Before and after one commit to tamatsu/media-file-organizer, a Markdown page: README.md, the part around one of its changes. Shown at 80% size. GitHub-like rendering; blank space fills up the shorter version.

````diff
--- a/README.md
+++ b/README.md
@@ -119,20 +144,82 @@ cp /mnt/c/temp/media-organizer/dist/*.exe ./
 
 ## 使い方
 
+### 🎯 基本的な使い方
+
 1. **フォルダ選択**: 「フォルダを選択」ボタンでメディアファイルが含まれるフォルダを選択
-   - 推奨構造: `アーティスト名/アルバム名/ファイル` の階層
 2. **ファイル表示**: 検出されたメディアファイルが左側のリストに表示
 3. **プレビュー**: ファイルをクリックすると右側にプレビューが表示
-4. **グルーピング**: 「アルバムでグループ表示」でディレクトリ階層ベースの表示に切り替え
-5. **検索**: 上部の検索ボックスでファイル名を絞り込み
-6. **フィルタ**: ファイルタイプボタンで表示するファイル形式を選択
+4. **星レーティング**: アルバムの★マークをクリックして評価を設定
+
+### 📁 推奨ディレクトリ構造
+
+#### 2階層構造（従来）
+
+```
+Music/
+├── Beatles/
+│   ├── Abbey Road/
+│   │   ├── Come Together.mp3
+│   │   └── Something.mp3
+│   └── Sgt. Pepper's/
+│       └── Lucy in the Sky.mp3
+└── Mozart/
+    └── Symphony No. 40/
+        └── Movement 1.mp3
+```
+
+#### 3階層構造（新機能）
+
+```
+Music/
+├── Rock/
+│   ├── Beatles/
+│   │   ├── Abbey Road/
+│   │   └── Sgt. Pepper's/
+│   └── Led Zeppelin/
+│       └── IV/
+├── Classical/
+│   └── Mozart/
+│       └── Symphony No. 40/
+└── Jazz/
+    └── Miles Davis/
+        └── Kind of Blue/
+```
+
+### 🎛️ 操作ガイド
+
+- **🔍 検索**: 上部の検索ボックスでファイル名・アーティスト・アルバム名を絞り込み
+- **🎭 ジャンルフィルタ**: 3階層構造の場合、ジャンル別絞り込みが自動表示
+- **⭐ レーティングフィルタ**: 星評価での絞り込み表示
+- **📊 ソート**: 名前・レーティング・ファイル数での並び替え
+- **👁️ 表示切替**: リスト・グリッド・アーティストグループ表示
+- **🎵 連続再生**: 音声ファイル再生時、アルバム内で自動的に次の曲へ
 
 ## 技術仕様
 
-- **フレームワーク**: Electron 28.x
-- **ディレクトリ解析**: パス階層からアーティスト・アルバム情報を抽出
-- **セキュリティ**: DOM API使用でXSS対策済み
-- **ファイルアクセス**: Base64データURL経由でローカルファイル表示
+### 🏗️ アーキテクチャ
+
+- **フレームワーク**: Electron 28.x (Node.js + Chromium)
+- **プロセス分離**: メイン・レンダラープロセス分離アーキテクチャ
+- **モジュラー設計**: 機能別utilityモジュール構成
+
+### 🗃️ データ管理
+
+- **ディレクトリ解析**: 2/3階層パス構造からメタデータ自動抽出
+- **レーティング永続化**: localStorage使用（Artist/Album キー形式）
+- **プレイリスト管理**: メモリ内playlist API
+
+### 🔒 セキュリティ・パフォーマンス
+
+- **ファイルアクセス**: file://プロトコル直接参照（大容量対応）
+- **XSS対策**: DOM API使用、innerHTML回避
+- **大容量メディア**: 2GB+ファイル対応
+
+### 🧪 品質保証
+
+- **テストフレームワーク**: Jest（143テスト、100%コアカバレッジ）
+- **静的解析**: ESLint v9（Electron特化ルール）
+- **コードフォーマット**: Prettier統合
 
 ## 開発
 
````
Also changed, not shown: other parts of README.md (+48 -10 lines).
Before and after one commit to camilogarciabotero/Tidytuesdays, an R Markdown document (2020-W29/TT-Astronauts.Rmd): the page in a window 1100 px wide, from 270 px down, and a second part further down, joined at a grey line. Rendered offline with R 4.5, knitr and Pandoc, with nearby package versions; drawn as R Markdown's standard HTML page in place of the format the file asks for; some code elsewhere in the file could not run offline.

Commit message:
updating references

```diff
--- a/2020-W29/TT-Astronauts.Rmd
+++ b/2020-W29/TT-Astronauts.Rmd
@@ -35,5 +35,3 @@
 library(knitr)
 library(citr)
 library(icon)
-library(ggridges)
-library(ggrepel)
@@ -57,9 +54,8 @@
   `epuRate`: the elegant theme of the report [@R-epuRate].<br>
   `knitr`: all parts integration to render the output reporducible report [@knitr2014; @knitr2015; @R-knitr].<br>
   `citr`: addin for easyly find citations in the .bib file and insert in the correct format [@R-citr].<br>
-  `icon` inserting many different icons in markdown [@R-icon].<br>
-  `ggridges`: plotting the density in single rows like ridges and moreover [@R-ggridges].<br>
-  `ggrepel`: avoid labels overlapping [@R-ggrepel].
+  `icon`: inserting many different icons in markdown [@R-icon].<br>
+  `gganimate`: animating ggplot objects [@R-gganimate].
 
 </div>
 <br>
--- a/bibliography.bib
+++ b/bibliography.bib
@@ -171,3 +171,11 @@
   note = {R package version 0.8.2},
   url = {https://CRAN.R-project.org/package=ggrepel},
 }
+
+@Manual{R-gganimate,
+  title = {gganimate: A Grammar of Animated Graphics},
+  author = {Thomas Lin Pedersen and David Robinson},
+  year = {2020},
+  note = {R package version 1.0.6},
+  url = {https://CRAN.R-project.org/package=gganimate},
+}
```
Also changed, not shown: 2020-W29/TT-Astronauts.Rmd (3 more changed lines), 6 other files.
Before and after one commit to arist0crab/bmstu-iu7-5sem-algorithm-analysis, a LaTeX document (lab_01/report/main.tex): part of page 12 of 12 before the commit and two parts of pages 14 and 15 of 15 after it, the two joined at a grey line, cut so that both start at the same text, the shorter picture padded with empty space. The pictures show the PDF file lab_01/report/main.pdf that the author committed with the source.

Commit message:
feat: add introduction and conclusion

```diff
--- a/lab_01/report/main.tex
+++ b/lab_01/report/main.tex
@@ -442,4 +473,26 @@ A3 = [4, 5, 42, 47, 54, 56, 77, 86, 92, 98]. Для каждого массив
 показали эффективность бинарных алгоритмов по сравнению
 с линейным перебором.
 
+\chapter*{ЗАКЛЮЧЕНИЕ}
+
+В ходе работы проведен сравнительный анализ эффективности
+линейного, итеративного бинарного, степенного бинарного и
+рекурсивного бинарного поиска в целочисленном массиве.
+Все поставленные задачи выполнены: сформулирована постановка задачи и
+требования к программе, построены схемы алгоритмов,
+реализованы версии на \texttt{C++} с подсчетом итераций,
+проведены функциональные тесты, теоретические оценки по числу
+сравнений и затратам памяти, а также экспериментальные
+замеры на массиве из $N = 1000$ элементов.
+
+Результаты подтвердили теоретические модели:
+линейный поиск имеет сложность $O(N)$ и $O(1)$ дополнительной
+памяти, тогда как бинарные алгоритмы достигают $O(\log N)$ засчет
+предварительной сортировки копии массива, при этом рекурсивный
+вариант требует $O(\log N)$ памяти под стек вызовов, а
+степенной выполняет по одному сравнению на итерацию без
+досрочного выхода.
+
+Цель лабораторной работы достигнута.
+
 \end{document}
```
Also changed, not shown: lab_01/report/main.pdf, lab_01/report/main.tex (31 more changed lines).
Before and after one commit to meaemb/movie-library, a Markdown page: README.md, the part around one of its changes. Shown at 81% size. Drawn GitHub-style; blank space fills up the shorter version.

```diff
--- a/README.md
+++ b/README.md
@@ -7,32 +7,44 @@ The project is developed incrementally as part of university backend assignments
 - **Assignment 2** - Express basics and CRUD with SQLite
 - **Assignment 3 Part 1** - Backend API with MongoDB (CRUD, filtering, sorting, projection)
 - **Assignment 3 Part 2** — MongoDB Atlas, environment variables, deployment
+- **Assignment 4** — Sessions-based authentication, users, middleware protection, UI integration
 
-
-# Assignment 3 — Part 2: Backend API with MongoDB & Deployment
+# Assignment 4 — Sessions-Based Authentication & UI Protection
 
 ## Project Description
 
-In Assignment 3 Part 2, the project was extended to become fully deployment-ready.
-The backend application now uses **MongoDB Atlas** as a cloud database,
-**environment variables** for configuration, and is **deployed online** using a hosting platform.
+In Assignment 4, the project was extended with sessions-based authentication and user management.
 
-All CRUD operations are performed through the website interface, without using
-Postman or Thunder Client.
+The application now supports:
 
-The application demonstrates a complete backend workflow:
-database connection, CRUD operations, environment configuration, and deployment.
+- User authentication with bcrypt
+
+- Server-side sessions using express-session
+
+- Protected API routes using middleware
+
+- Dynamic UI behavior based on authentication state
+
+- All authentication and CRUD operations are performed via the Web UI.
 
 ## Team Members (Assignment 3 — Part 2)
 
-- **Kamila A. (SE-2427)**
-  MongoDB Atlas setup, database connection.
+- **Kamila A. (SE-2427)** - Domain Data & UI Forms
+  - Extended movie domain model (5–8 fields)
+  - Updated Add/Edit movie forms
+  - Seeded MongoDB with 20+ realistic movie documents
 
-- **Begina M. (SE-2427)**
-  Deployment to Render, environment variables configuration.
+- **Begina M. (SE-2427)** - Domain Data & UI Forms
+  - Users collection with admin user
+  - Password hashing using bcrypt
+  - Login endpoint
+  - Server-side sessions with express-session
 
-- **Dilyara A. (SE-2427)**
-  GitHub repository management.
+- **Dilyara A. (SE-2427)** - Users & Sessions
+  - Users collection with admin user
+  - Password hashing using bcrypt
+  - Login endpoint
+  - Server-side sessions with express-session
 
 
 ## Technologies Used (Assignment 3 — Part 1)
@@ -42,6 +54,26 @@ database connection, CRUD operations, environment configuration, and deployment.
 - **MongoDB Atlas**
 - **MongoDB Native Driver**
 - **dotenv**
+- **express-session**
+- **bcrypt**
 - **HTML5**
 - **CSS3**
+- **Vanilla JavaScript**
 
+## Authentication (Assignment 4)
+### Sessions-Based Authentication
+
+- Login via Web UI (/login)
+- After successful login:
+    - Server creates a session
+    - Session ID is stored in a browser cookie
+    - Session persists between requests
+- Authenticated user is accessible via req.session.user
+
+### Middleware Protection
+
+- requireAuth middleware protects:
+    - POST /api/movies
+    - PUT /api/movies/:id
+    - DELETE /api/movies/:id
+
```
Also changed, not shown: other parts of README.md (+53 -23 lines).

:::::

Look through the data above for the word "using". Report each line where it occurs.

→ **Output of the exercise**:
-**environment variables** for configuration, and is **deployed online** using a hosting platform.
-All CRUD operations are performed through the website interface, without using
+- Server-side sessions using express-session
+- Protected API routes using middleware
+  - Password hashing using bcrypt
+  - Password hashing using bcrypt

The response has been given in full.